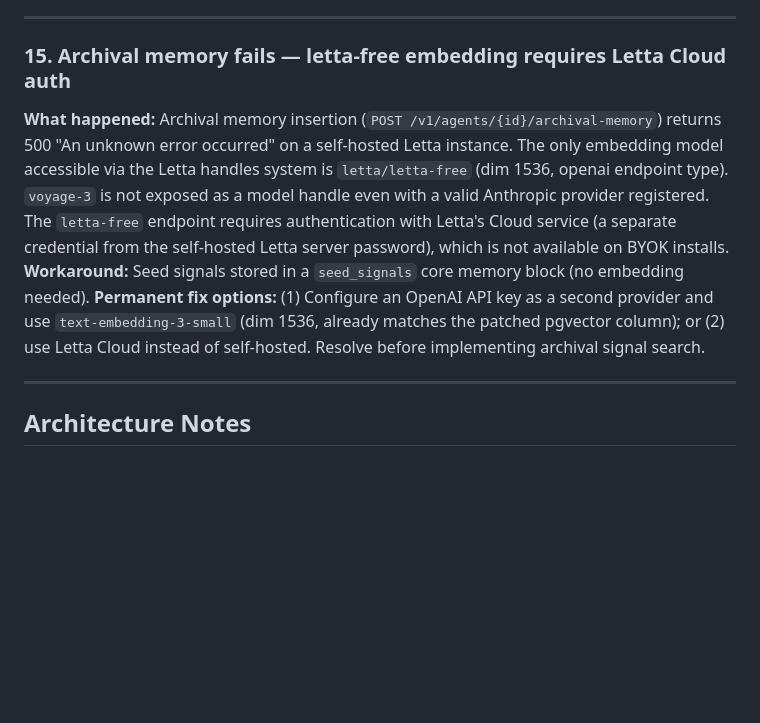
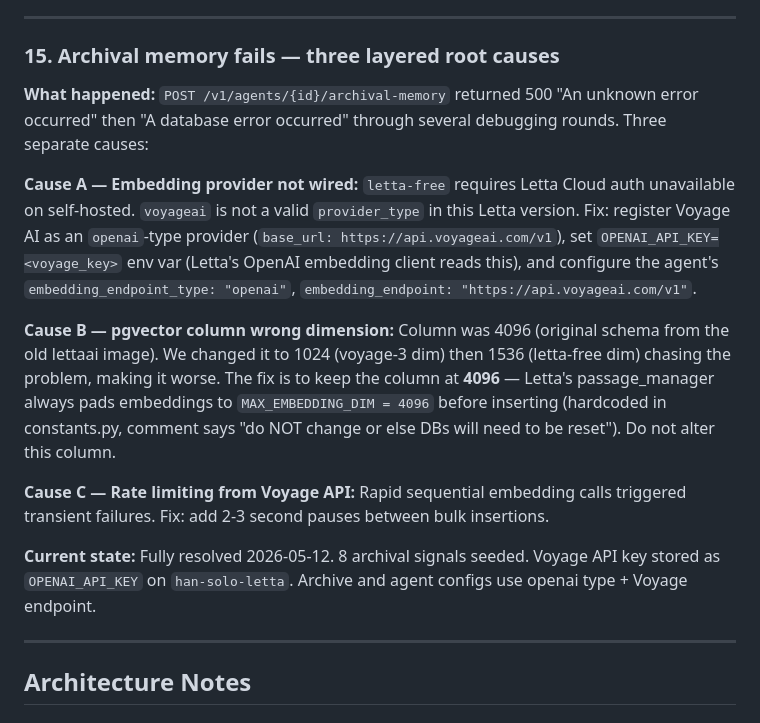
Before and after one commit to scoots31/han-solo, a Markdown page: DEPLOYMENT.md, the part around the change. Drawn GitHub-style; blank space fills up the shorter version.

Commit message:
Resolve challenge #15 — archival memory fully working with Voyage embeddings
Three root causes found and fixed:
- Voyage registered as openai-type provider; OPENAI_API_KEY set to Voyage key
- pgvector column restored to 4096 (Letta pads all embeddings to MAX_EMBEDDING_DIM=4096)
- Rate limiting handled with pauses between bulk inserts
8 seed signals now live in archival memory.

Co-Authored-By: Claude Sonnet 4.6 <noreply@anthropic.com>

```diff
--- a/DEPLOYMENT.md
+++ b/DEPLOYMENT.md
@@ -230,18 +230,28 @@ protection is redundant when you have strong per-user auth.
 
 ---
 
-### 15. Archival memory fails — letta-free embedding requires Letta Cloud auth
+### 15. Archival memory fails — three layered root causes
 
-**What happened:** Archival memory insertion (`POST /v1/agents/{id}/archival-memory`) returns
-500 "An unknown error occurred" on a self-hosted Letta instance. The only embedding model
-accessible via the Letta handles system is `letta/letta-free` (dim 1536, openai endpoint type).
-`voyage-3` is not exposed as a model handle even with a valid Anthropic provider registered.
-The `letta-free` endpoint requires authentication with Letta's Cloud service (a separate
-credential from the self-hosted Letta server password), which is not available on BYOK installs.
-**Workaround:** Seed signals stored in a `seed_signals` core memory block (no embedding needed).
-**Permanent fix options:** (1) Configure an OpenAI API key as a second provider and use
-`text-embedding-3-small` (dim 1536, already matches the patched pgvector column); or (2) use
-Letta Cloud instead of self-hosted. Resolve before implementing archival signal search.
+**What happened:** `POST /v1/agents/{id}/archival-memory` returned 500 "An unknown error occurred"
+then "A database error occurred" through several debugging rounds. Three separate causes:
+
+**Cause A — Embedding provider not wired:** `letta-free` requires Letta Cloud auth unavailable
+on self-hosted. `voyageai` is not a valid `provider_type` in this Letta version. Fix: register
+Voyage AI as an `openai`-type provider (`base_url: https://api.voyageai.com/v1`), set
+`OPENAI_API_KEY=<voyage_key>` env var (Letta's OpenAI embedding client reads this), and configure
+the agent's `embedding_endpoint_type: "openai"`, `embedding_endpoint: "https://api.voyageai.com/v1"`.
+
+**Cause B — pgvector column wrong dimension:** Column was 4096 (original schema from the old
+lettaai image). We changed it to 1024 (voyage-3 dim) then 1536 (letta-free dim) chasing the
+problem, making it worse. The fix is to keep the column at **4096** — Letta's passage_manager
+always pads embeddings to `MAX_EMBEDDING_DIM = 4096` before inserting (hardcoded in constants.py,
+comment says "do NOT change or else DBs will need to be reset"). Do not alter this column.
+
+**Cause C — Rate limiting from Voyage API:** Rapid sequential embedding calls triggered transient
+failures. Fix: add 2-3 second pauses between bulk insertions.
+
+**Current state:** Fully resolved 2026-05-12. 8 archival signals seeded. Voyage API key stored
+as `OPENAI_API_KEY` on `han-solo-letta`. Archive and agent configs use openai type + Voyage endpoint.
 
 ---
 
```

Task directions: Return all of the entries exactly as written, but drop any pictures they hold.

Your response:
Before and after one commit to scoots31/han-solo, a Markdown page: DEPLOYMENT.md, the part around the change. Drawn GitHub-style; blank space fills up the shorter version.

Commit message:
Resolve challenge #15 — archival memory fully working with Voyage embeddings
Three root causes found and fixed:
- Voyage registered as openai-type provider; OPENAI_API_KEY set to Voyage key
- pgvector column restored to 4096 (Letta pads all embeddings to MAX_EMBEDDING_DIM=4096)
- Rate limiting handled with pauses between bulk inserts
8 seed signals now live in archival memory.

Co-Authored-By: Claude Sonnet 4.6 <noreply@anthropic.com>

```diff
--- a/DEPLOYMENT.md
+++ b/DEPLOYMENT.md
@@ -230,18 +230,28 @@ protection is redundant when you have strong per-user auth.
 
 ---
 
-### 15. Archival memory fails — letta-free embedding requires Letta Cloud auth
+### 15. Archival memory fails — three layered root causes
 
-**What happened:** Archival memory insertion (`POST /v1/agents/{id}/archival-memory`) returns
-500 "An unknown error occurred" on a self-hosted Letta instance. The only embedding model
-accessible via the Letta handles system is `letta/letta-free` (dim 1536, openai endpoint type).
-`voyage-3` is not exposed as a model handle even with a valid Anthropic provider registered.
-The `letta-free` endpoint requires authentication with Letta's Cloud service (a separate
-credential from the self-hosted Letta server password), which is not available on BYOK installs.
-**Workaround:** Seed signals stored in a `seed_signals` core memory block (no embedding needed).
-**Permanent fix options:** (1) Configure an OpenAI API key as a second provider and use
-`text-embedding-3-small` (dim 1536, already matches the patched pgvector column); or (2) use
-Letta Cloud instead of self-hosted. Resolve before implementing archival signal search.
+**What happened:** `POST /v1/agents/{id}/archival-memory` returned 500 "An unknown error occurred"
+then "A database error occurred" through several debugging rounds. Three separate causes:
+
+**Cause A — Embedding provider not wired:** `letta-free` requires Letta Cloud auth unavailable
+on self-hosted. `voyageai` is not a valid `provider_type` in this Letta version. Fix: register
+Voyage AI as an `openai`-type provider (`base_url: https://api.voyageai.com/v1`), set
+`OPENAI_API_KEY=<voyage_key>` env var (Letta's OpenAI embedding client reads this), and configure
+the agent's `embedding_endpoint_type: "openai"`, `embedding_endpoint: "https://api.voyageai.com/v1"`.
+
+**Cause B — pgvector column wrong dimension:** Column was 4096 (original schema from the old
+lettaai image). We changed it to 1024 (voyage-3 dim) then 1536 (letta-free dim) chasing the
+problem, making it worse. The fix is to keep the column at **4096** — Letta's passage_manager
+always pads embeddings to `MAX_EMBEDDING_DIM = 4096` before inserting (hardcoded in constants.py,
+comment says "do NOT change or else DBs will need to be reset"). Do not alter this column.
+
+**Cause C — Rate limiting from Voyage API:** Rapid sequential embedding calls triggered transient
+failures. Fix: add 2-3 second pauses between bulk insertions.
+
+**Current state:** Fully resolved 2026-05-12. 8 archival signals seeded. Voyage API key stored
+as `OPENAI_API_KEY` on `han-solo-letta`. Archive and agent configs use openai type + Voyage endpoint.
 
 ---
 
```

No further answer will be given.